─── Records for the task ───
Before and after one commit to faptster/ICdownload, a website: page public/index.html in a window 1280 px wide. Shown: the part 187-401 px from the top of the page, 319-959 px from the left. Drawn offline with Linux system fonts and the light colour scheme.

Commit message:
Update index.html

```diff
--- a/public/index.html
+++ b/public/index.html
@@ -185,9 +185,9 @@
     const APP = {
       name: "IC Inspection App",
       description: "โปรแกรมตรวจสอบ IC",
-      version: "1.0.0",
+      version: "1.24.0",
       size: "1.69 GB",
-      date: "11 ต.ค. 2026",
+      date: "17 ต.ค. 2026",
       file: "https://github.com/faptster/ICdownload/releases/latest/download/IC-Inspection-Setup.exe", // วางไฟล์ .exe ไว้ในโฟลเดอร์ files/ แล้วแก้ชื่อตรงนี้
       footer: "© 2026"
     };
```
───
─── Records for the task ───
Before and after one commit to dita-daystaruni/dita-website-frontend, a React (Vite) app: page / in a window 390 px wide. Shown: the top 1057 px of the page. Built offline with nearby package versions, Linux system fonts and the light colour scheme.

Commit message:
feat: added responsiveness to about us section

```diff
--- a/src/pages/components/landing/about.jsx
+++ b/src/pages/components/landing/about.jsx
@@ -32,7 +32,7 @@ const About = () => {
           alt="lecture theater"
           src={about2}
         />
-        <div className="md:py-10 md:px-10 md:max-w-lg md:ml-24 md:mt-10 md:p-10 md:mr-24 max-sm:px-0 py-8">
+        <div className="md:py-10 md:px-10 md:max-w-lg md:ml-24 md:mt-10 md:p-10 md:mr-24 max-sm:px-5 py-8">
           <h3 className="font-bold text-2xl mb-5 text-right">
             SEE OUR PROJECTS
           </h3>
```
───
─── Records for the task ───
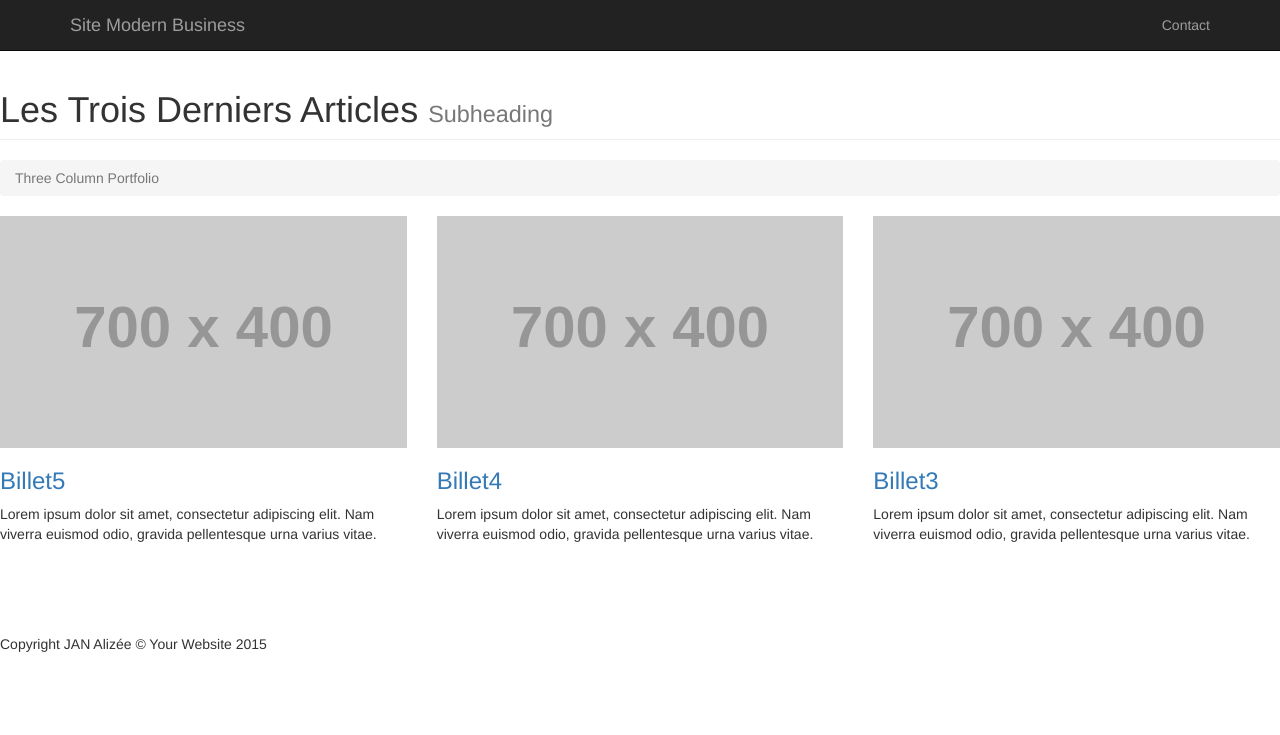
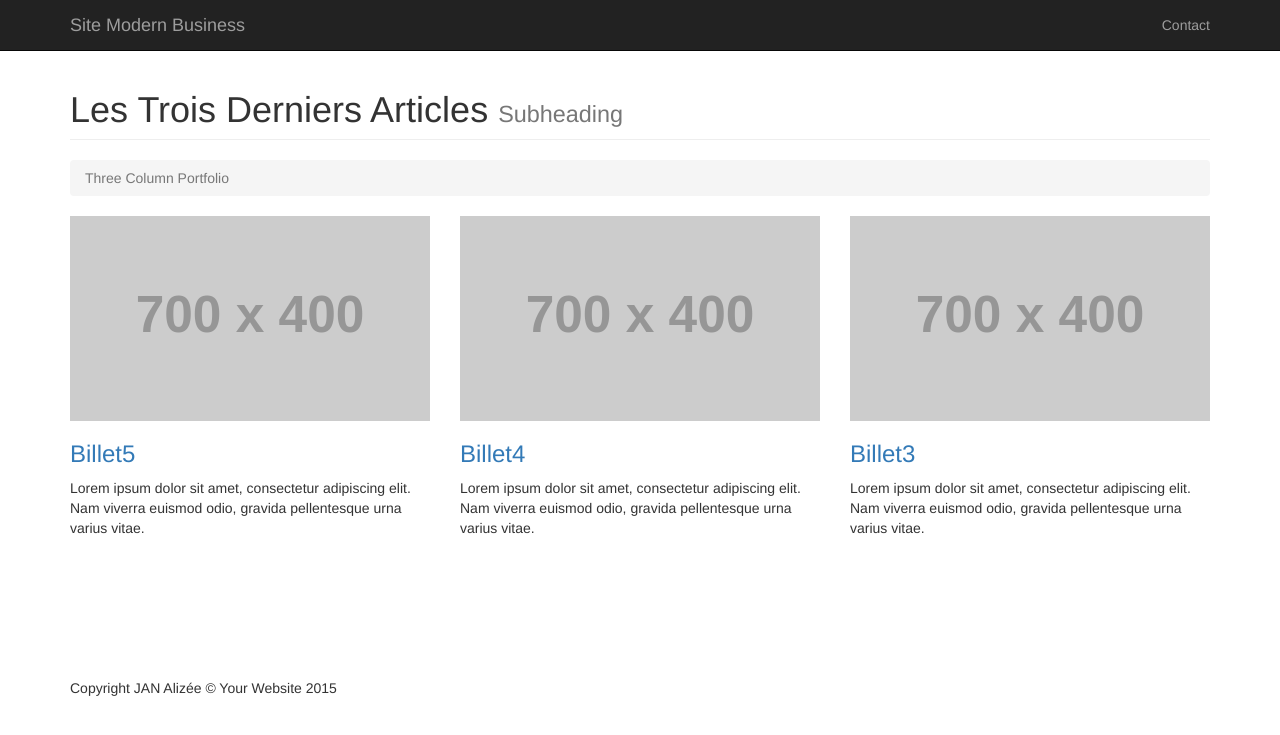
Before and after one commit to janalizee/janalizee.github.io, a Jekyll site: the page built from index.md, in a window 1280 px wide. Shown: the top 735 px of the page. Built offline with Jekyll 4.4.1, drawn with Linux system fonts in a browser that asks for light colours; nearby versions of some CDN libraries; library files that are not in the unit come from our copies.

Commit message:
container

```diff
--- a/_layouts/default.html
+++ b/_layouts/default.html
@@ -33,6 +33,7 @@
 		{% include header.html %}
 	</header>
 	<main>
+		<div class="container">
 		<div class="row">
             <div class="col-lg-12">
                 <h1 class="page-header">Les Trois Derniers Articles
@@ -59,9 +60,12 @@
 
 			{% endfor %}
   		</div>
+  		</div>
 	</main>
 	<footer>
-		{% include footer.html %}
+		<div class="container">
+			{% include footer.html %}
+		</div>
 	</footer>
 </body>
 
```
───
- **What you are asked to do**
The reply should be nothing but the number of lines in the entries that include "html".

- **Reply to the exercise**
9